■ The task ■
In the entries that follow, say how many lines contain the string "height". Give no other words.

(Web page edit records)
_ _ _ _
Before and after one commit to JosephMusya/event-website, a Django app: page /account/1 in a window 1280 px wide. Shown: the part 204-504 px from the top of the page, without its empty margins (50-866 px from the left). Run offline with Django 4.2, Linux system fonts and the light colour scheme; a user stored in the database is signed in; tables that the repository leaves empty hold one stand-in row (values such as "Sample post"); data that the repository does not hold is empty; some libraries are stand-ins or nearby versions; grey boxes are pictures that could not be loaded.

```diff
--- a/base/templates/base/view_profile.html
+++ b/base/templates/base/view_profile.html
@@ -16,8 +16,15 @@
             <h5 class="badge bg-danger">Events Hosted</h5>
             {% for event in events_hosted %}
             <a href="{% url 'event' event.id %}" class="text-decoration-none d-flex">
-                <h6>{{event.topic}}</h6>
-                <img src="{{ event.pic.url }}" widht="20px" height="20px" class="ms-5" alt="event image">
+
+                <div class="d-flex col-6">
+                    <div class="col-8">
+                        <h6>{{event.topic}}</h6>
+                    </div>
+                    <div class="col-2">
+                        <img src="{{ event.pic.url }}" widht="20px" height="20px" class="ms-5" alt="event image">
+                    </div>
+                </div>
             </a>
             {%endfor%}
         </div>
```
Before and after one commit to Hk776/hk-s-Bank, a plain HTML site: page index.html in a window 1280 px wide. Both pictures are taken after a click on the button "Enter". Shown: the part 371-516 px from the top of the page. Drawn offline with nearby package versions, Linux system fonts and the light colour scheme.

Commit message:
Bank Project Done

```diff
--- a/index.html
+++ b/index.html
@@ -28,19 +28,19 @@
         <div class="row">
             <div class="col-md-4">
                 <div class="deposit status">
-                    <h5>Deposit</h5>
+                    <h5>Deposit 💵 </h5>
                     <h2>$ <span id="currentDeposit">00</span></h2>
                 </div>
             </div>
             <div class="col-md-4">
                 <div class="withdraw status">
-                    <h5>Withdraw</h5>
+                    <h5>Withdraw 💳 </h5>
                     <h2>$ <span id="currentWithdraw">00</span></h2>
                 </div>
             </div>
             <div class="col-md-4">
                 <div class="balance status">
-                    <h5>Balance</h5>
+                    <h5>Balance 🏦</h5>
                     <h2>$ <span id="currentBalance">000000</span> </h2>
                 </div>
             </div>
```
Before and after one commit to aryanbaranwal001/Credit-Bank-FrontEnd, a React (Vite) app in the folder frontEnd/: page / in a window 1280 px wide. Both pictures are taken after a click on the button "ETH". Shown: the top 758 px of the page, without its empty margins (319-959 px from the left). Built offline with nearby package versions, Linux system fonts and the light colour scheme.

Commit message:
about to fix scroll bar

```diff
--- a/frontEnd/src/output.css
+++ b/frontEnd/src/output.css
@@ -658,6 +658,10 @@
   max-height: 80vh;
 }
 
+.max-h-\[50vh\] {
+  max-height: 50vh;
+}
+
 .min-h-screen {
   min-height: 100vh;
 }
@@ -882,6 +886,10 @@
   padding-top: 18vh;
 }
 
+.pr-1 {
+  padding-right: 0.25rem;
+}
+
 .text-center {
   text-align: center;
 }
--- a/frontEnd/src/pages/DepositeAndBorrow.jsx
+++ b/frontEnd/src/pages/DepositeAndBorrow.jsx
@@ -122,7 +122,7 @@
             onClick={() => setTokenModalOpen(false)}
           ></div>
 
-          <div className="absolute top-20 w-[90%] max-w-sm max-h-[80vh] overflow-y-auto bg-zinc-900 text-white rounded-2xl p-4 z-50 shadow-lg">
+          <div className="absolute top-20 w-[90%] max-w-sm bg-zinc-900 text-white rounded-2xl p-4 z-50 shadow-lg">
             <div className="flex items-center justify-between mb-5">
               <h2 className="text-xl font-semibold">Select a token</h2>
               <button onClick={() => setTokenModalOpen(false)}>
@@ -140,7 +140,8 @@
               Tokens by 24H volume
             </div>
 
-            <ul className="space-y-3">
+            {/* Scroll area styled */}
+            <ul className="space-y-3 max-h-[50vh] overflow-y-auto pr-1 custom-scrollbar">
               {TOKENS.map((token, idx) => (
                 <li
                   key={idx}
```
_ _ _ _
■ Solved exercise ■
5